Records from a data collection:

────

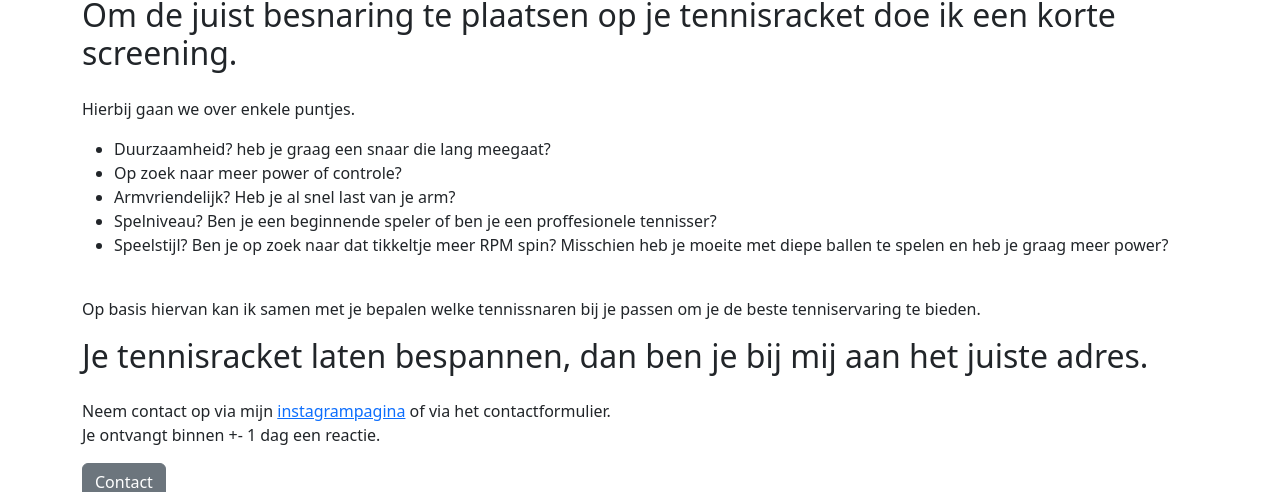
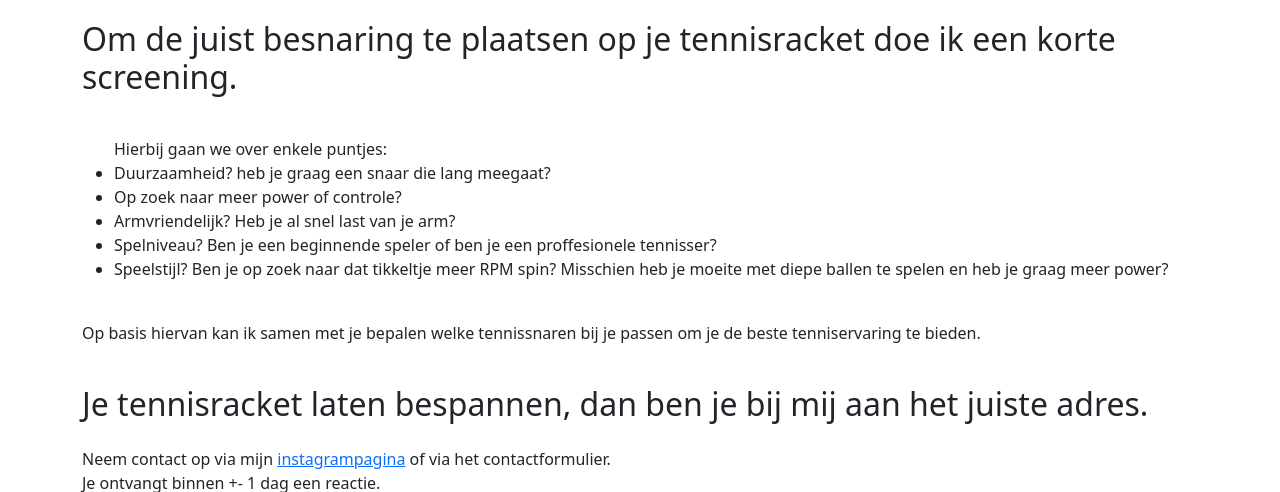
Before and after one commit to DavidWaligora/MijnWebsite, a plain HTML site: page bespanservice.html in a window 1280 px wide. Shown: the part 608-1100 px from the top of the page. Drawn offline with nearby package versions, Linux system fonts and the light colour scheme.

Commit message:
Update bespanservice.html

```diff
--- a/bespanservice.html
+++ b/bespanservice.html
@@ -62,6 +62,7 @@
         <p>Als student ben ik gepassioneerd over het ambacht van het bespannen van tennisrackets. Met zorg en precisie bied ik mijn diensten aan voor een breed scala aan spelers, van jonge beginners tot ervaren professionals. Mijn doel is om elke klant te voorzien van hoogwaardige bespanningen die voldoen aan hun specifieke behoeften en speelstijl.</p>
         <p>Naast het bespannen van rackets voor spelers, bied ik ook deskundig advies over snaren. Ik begrijp dat de keuze van snaren een cruciale rol speelt in het prestatievermogen en het comfort van een speler op de baan. Daarom sta ik klaar om mijn kennis en ervaring te delen, zodat klanten de juiste snaren kunnen kiezen die perfect passen bij hun individuele spelvoorkeuren en doelen.</p>
         <!-- Contactinformatie -->
+        <br>
         <img src="foto's/tennisstring broken.jpg" class=" w-100" title="tennisracket bespannen" style="object-fit: cover; height: 30vh;" alt="tennissnaren">
 <br>
 
@@ -72,8 +73,9 @@
             </h2>
             <br>
             <p class="card-text">
-              Hierbij gaan we over enkele puntjes.
+
               <ul>
+                  Hierbij gaan we over enkele puntjes:
                 <li>Duurzaamheid? heb je graag een snaar die lang meegaat?</li>
                 <li>Op zoek naar meer power of controle?</li>
                 <li>Armvriendelijk? Heb je al snel last van je arm?</li>
@@ -83,7 +85,7 @@
               <br>
               Op basis hiervan kan ik samen met je bepalen welke tennissnaren bij je passen om je de beste tenniservaring te bieden.
             </p>
-
+    <br>
           </div>
         </div>
                 <div>
```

────

> Assigned task: Exactly as they appear above, give the records again, without their pictures.

> Solution:
Before and after one commit to DavidWaligora/MijnWebsite, a plain HTML site: page bespanservice.html in a window 1280 px wide. Shown: the part 608-1100 px from the top of the page. Drawn offline with nearby package versions, Linux system fonts and the light colour scheme.

Commit message:
Update bespanservice.html

```diff
--- a/bespanservice.html
+++ b/bespanservice.html
@@ -62,6 +62,7 @@
         <p>Als student ben ik gepassioneerd over het ambacht van het bespannen van tennisrackets. Met zorg en precisie bied ik mijn diensten aan voor een breed scala aan spelers, van jonge beginners tot ervaren professionals. Mijn doel is om elke klant te voorzien van hoogwaardige bespanningen die voldoen aan hun specifieke behoeften en speelstijl.</p>
         <p>Naast het bespannen van rackets voor spelers, bied ik ook deskundig advies over snaren. Ik begrijp dat de keuze van snaren een cruciale rol speelt in het prestatievermogen en het comfort van een speler op de baan. Daarom sta ik klaar om mijn kennis en ervaring te delen, zodat klanten de juiste snaren kunnen kiezen die perfect passen bij hun individuele spelvoorkeuren en doelen.</p>
         <!-- Contactinformatie -->
+        <br>
         <img src="foto's/tennisstring broken.jpg" class=" w-100" title="tennisracket bespannen" style="object-fit: cover; height: 30vh;" alt="tennissnaren">
 <br>
 
@@ -72,8 +73,9 @@
             </h2>
             <br>
             <p class="card-text">
-              Hierbij gaan we over enkele puntjes.
+
               <ul>
+                  Hierbij gaan we over enkele puntjes:
                 <li>Duurzaamheid? heb je graag een snaar die lang meegaat?</li>
                 <li>Op zoek naar meer power of controle?</li>
                 <li>Armvriendelijk? Heb je al snel last van je arm?</li>
@@ -83,7 +85,7 @@
               <br>
               Op basis hiervan kan ik samen met je bepalen welke tennissnaren bij je passen om je de beste tenniservaring te bieden.
             </p>
-
+    <br>
           </div>
         </div>
                 <div>
```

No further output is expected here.